Exercise materials:
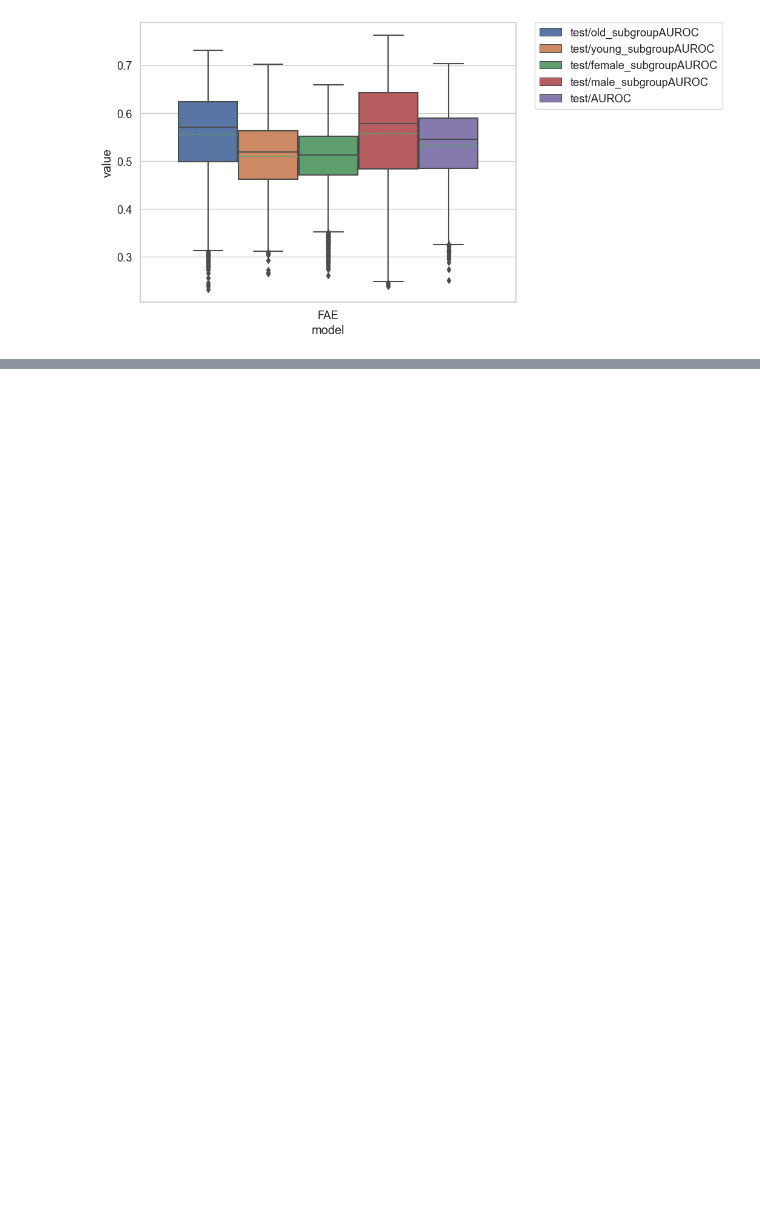
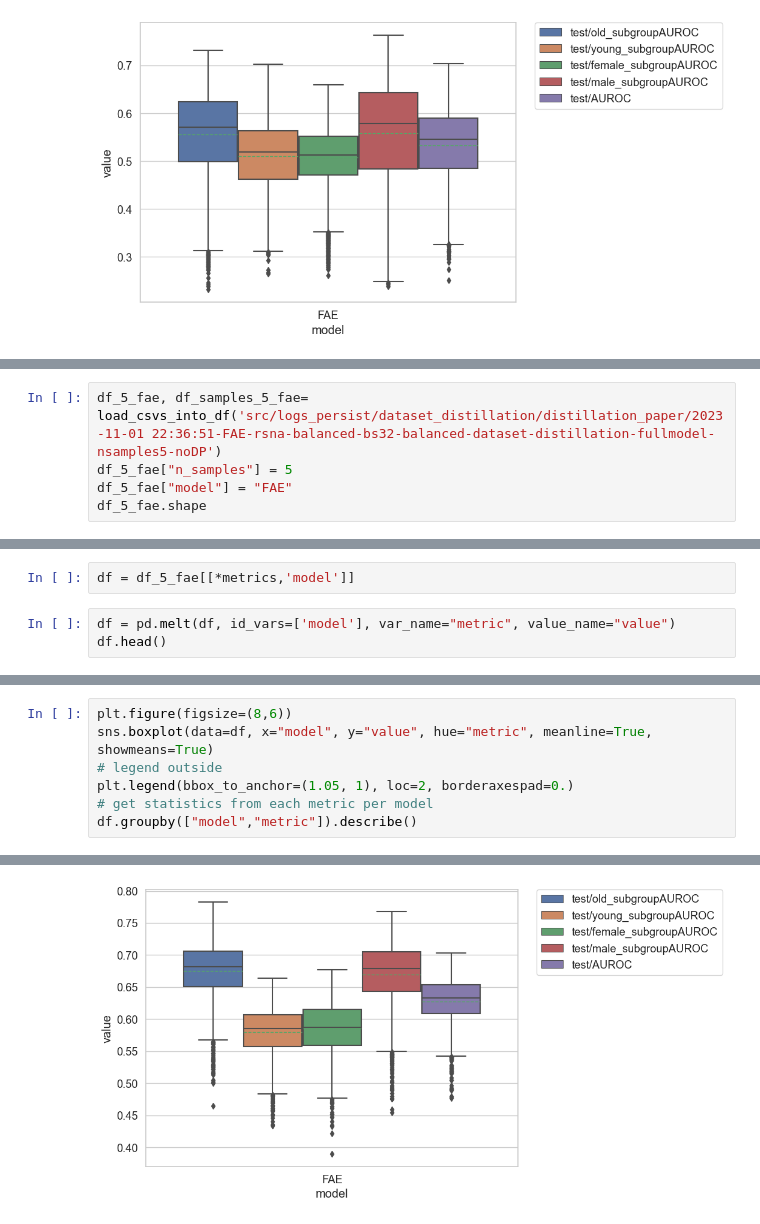
Before and after one commit to JohannesGetzner/fair-uad-with-dp, a Jupyter notebook: src/logs_persist/dataset_distillation/distillation_paper/rsna_FAE_1S.ipynb, the cells around one changed output, grey strips where cells are left out. Drawn from its saved outputs; the diff is of its cells as text; blank space fills up the shorter version.

Commit message:
extended dataset distillation analysis

```diff
--- a/src/logs_persist/dataset_distillation/distillation_paper/rsna_FAE_1S.ipynb
+++ b/src/logs_persist/dataset_distillation/distillation_paper/rsna_FAE_1S.ipynb
@@ -74,0 +80,5 @@ df.groupby(["model","metric"]).describe()
+# %%
+df_5_fae, df_samples_5_fae= load_csvs_into_df('src/logs_persist/dataset_distillation/distillation_paper/2023-11-01 22:36:51-FAE-rsna-balanced-bs32-balanced-dataset-distillation-fullmodel-nsamples5-noDP')
+df_5_fae["n_samples"] = 5
+df_5_fae["model"] = "FAE"
+df_5_fae.shape
@@ -74,0 +87,5 @@ df.groupby(["model","metric"]).describe()
+# %%
+df = df_5_fae[[*metrics,'model']]
+# %%
+df = pd.melt(df, id_vars=['model'], var_name="metric", value_name="value")
+df.head()
@@ -74,0 +99,8 @@ df.groupby(["model","metric"]).describe()
+# %%
+plt.figure(figsize=(8,6))
+sns.boxplot(data=df, x="model", y="value", hue="metric", meanline=True, showmeans=True)
+# legend outside
+plt.legend(bbox_to_anchor=(1.05, 1), loc=2, borderaxespad=0.)
+# get statistics from each metric per model
+df.groupby(["model","metric"]).describe()
+# %% [output]
@@ -74,0 +115 @@ df.groupby(["model","metric"]).describe()
+[figure, added]
```
Also changed, not shown: parts of 25 cells of this notebook, 1 other file.
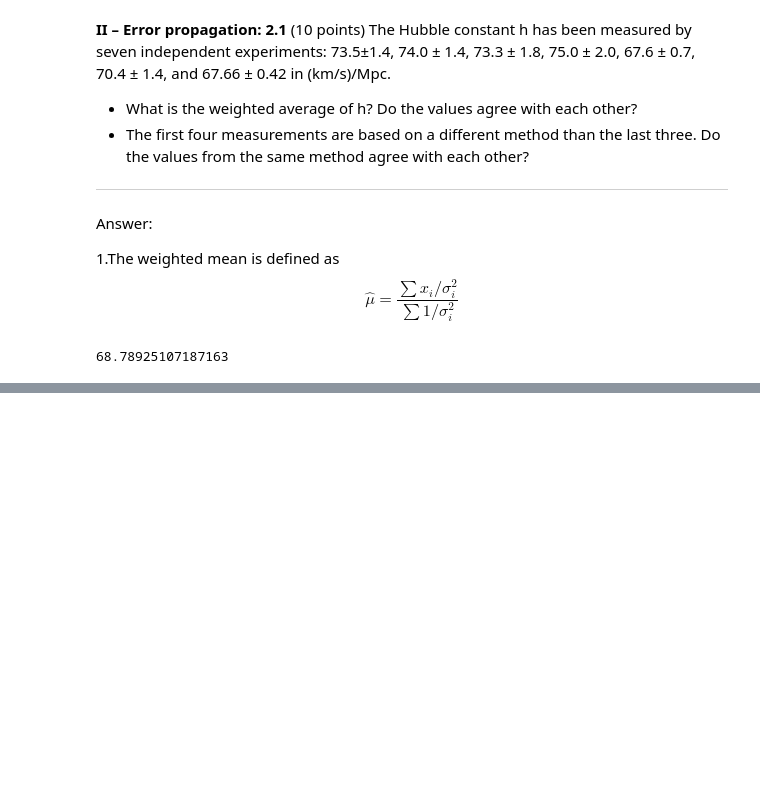
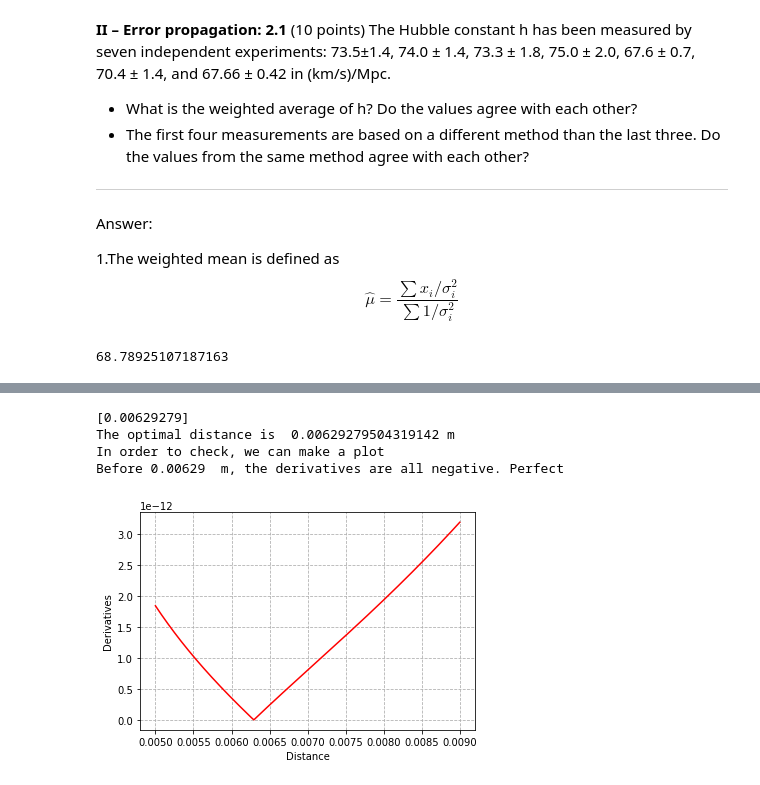
Before and after one commit to gaozmm/Playground_gaozm, a Jupyter notebook: Play_for_stats/Problem_set/ProblemSet2020_KianGao.ipynb, the cells around one changed output, grey strips where cells are left out. Cells and saved outputs as stored; diff of their text form; code cells hidden in the pictures; blank space fills up the shorter version.

```diff
--- a/Play_for_stats/Problem_set/ProblemSet2020_KianGao.ipynb
+++ b/Play_for_stats/Problem_set/ProblemSet2020_KianGao.ipynb
@@ -82,0 +156,22 @@ And the values don't agree with each other. The weighted mean is roughly 68.79,
+# %%
+def q_unc_derivative(d):
+    return 4 * d ** 3 * 1e-4 / (8.99 ** 2) - 8 * (1.96 * 1e-6) ** 2 * 1e-8 / (d ** 3)
+
+def q_unc(d):
+    return d ** 4 * 1e-4 / (8.99 ** 2) + 4 * ((1.96 * 1e-6) ** 2) * 1e-8 / (d ** 2)
+
+print(opt.minimize(q_unc, 0.6, tol=1e-16).x)
+d_best = opt.newton(q_unc_derivative, 1)
+print('The optimal distance is ',  d_best, 'm')
+print('In order to check, we can make a plot')
+plt.plot(np.linspace(5e-3, 9e-3,10000), abs(q_unc_derivative(np.linspace(5e-3, 9e-3,10000))), c='r')
+plt.ylabel('Derivatives')
+plt.xlabel('Distance')
+plt.grid(linestyle='--')
+print('Before 0.00629  m, the derivatives are all negative. Perfect')
+# %% [output]
+[0.00629279]
+The optimal distance is  0.00629279504319142 m
+In order to check, we can make a plot
+Before 0.00629  m, the derivatives are all negative. Perfect
+[figure, added]
```
Also changed, not shown: parts of 40 cells of this notebook.
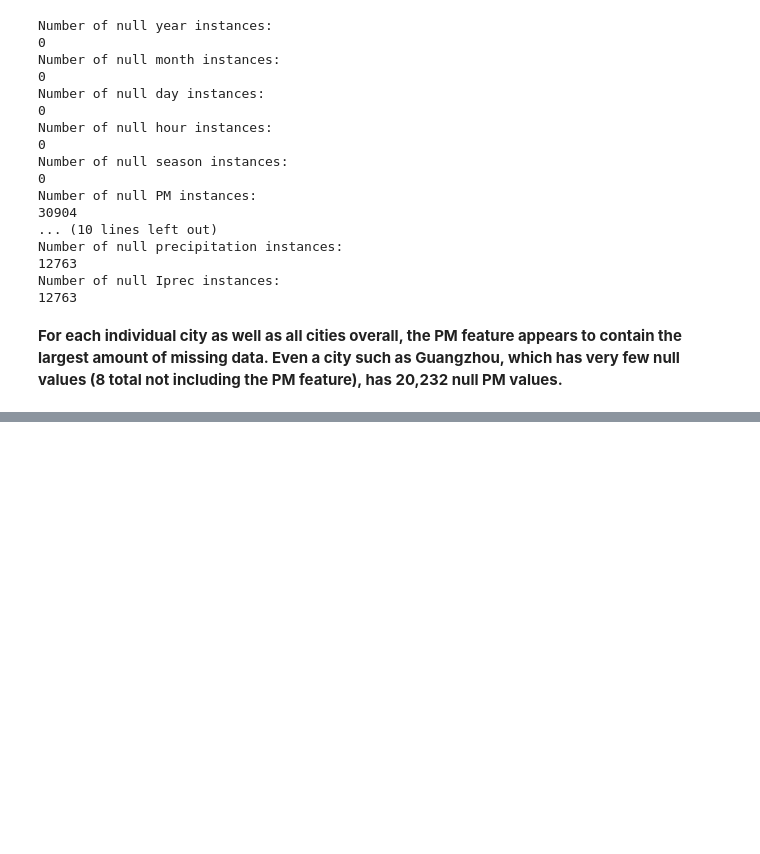
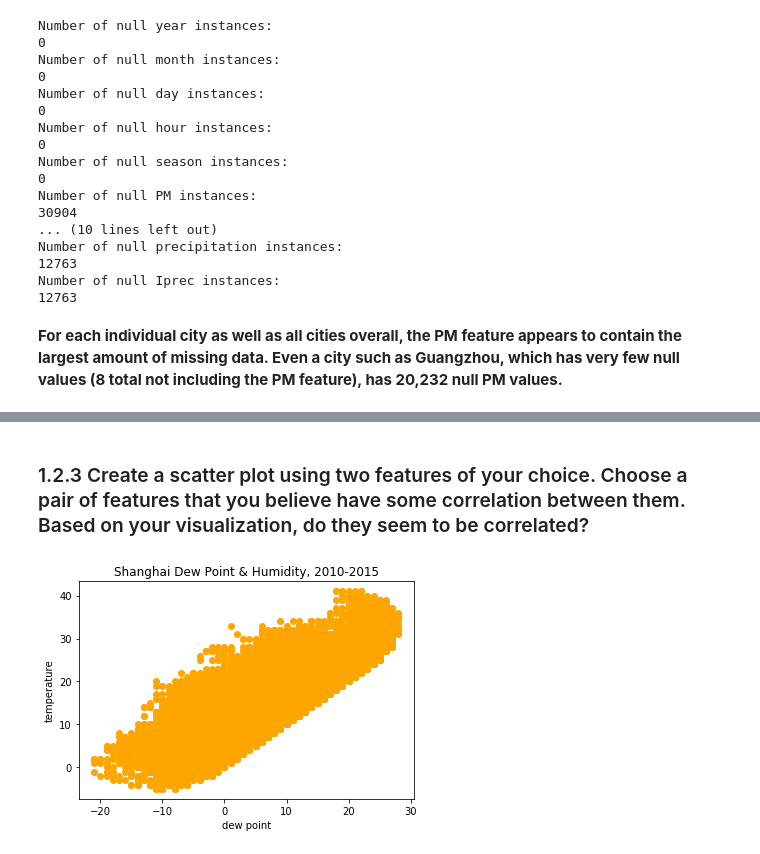
Before and after one commit to run-cmw/data-mining-practice, a Jupyter notebook: assignment5-wells.ipynb, the cells around one changed output, grey strips where cells are left out. Cells and saved outputs as stored; diff of their text form; code cells hidden in the pictures; blank space fills up the shorter version.

```diff
--- a/assignment5-wells.ipynb
+++ b/assignment5-wells.ipynb
@@ -703,0 +771,11 @@ Number of null Iprec instances:
+# %% [markdown]
+### 1.2.3 Create a scatter plot using two features of your choice. Choose a pair of features that you believe have some correlation between them. Based on your visualization, do they seem to be correlated?
+# %%
+shanghai_daily = shanghai_df.set_index(pd.to_datetime(shanghai_df[['year', 'month', 'day', 'hour']]))
+
+plt.title("Shanghai Dew Point & Humidity, 2010-2015")
+scatter_plot = plt.scatter(data=shanghai_daily, x='DEWP', y='TEMP', c='orange')
+plt.ylabel("temperature")
+plt.xlabel("dew point");
+# %% [output]
+[figure, added]
```
Also changed, not shown: parts of 26 cells of this notebook.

Task statement:
For each line of the entries that includes "print", show that line.

Exercise solution:
+print(opt.minimize(q_unc, 0.6, tol=1e-16).x)
+print('The optimal distance is ',  d_best, 'm')
+print('In order to check, we can make a plot')
+print('Before 0.00629  m, the derivatives are all negative. Perfect')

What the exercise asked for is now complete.